BEGIN Extracted records
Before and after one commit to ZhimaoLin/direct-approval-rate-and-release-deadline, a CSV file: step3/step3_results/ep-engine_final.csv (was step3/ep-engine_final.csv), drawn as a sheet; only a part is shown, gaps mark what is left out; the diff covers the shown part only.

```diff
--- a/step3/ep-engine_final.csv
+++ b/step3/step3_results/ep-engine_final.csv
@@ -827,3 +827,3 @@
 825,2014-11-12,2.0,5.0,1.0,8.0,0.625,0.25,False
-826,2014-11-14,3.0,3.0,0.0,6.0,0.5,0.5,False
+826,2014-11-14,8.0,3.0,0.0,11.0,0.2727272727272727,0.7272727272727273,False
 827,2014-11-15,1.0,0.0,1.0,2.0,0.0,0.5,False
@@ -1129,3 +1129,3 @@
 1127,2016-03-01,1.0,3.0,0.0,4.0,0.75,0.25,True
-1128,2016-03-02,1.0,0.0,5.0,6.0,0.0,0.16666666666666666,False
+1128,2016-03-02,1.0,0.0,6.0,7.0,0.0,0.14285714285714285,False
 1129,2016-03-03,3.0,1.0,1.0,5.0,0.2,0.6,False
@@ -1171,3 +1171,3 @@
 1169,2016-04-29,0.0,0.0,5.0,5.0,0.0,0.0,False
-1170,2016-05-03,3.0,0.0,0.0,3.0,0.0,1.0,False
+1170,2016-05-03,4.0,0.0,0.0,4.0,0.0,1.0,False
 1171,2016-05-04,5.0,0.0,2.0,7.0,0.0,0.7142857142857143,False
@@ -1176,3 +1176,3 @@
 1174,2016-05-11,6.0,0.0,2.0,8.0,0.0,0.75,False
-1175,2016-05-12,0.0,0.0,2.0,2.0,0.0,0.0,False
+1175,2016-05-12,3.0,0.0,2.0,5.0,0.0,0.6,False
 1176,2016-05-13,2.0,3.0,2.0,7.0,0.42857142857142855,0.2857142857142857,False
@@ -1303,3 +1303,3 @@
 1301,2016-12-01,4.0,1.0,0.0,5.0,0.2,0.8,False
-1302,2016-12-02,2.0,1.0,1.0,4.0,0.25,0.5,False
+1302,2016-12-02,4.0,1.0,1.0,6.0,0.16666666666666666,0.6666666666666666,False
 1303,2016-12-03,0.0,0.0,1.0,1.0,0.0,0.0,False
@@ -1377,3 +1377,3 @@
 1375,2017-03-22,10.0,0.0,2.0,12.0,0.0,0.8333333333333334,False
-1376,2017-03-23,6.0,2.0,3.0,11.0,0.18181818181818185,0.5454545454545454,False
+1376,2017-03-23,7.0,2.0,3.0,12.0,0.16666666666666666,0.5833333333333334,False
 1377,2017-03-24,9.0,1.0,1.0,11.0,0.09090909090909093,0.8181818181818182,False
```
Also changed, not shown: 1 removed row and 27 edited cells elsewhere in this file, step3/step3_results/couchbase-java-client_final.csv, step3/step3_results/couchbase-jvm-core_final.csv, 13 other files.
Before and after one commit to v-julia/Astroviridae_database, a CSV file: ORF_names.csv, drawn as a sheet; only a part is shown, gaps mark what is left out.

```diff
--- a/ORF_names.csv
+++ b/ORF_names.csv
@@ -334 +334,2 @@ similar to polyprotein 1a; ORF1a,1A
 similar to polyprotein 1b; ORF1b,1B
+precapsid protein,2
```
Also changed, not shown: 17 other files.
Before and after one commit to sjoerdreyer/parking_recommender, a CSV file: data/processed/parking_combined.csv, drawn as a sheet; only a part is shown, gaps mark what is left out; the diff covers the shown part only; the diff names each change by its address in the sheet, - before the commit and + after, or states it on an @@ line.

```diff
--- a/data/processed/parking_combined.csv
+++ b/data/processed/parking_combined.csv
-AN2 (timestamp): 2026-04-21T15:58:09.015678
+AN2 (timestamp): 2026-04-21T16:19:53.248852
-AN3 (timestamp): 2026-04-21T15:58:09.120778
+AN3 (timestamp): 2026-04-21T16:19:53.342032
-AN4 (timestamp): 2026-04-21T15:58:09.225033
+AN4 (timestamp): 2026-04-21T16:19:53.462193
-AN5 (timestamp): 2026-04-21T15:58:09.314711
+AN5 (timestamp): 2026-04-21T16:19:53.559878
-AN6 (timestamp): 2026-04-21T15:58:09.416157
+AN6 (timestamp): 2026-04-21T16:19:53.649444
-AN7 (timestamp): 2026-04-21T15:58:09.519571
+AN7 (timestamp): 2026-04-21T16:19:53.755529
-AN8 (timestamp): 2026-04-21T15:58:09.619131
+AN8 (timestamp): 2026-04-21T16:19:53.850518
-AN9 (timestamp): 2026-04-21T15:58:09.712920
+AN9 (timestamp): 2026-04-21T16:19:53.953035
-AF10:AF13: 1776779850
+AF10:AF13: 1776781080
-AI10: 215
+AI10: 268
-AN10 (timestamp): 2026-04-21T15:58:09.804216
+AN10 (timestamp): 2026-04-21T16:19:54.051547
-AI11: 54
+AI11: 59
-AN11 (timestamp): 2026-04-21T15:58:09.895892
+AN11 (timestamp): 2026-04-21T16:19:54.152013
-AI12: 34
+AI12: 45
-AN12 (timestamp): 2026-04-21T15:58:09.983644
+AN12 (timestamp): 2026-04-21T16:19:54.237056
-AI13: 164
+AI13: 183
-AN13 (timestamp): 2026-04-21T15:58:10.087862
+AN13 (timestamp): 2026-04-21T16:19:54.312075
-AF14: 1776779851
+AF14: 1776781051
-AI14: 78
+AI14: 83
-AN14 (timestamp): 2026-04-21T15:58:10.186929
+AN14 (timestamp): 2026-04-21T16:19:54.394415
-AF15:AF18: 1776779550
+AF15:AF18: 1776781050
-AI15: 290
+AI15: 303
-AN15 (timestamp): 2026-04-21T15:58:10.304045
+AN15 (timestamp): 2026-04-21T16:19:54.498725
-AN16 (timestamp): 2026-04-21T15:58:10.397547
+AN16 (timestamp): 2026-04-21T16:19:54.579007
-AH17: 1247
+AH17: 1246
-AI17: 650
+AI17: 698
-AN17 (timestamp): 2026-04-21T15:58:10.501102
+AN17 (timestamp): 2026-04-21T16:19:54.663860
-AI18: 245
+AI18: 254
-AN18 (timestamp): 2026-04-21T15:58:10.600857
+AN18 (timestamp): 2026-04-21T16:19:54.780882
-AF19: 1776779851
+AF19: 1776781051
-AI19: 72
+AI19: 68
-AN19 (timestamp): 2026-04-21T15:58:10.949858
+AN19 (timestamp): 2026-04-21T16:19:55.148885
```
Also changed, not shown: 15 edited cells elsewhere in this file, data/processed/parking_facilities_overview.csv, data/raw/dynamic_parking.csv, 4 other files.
END Extracted records
[Problem requirements] Search term "gaps": return each line of the data that contains it.

[Reply to the task]
Before and after one commit to ZhimaoLin/direct-approval-rate-and-release-deadline, a CSV file: step3/step3_results/ep-engine_final.csv (was step3/ep-engine_final.csv), drawn as a sheet; only a part is shown, gaps mark what is left out; the diff covers the shown part only.
Before and after one commit to v-julia/Astroviridae_database, a CSV file: ORF_names.csv, drawn as a sheet; only a part is shown, gaps mark what is left out.
Before and after one commit to sjoerdreyer/parking_recommender, a CSV file: data/processed/parking_combined.csv, drawn as a sheet; only a part is shown, gaps mark what is left out; the diff covers the shown part only; the diff names each change by its address in the sheet, - before the commit and + after, or states it on an @@ line.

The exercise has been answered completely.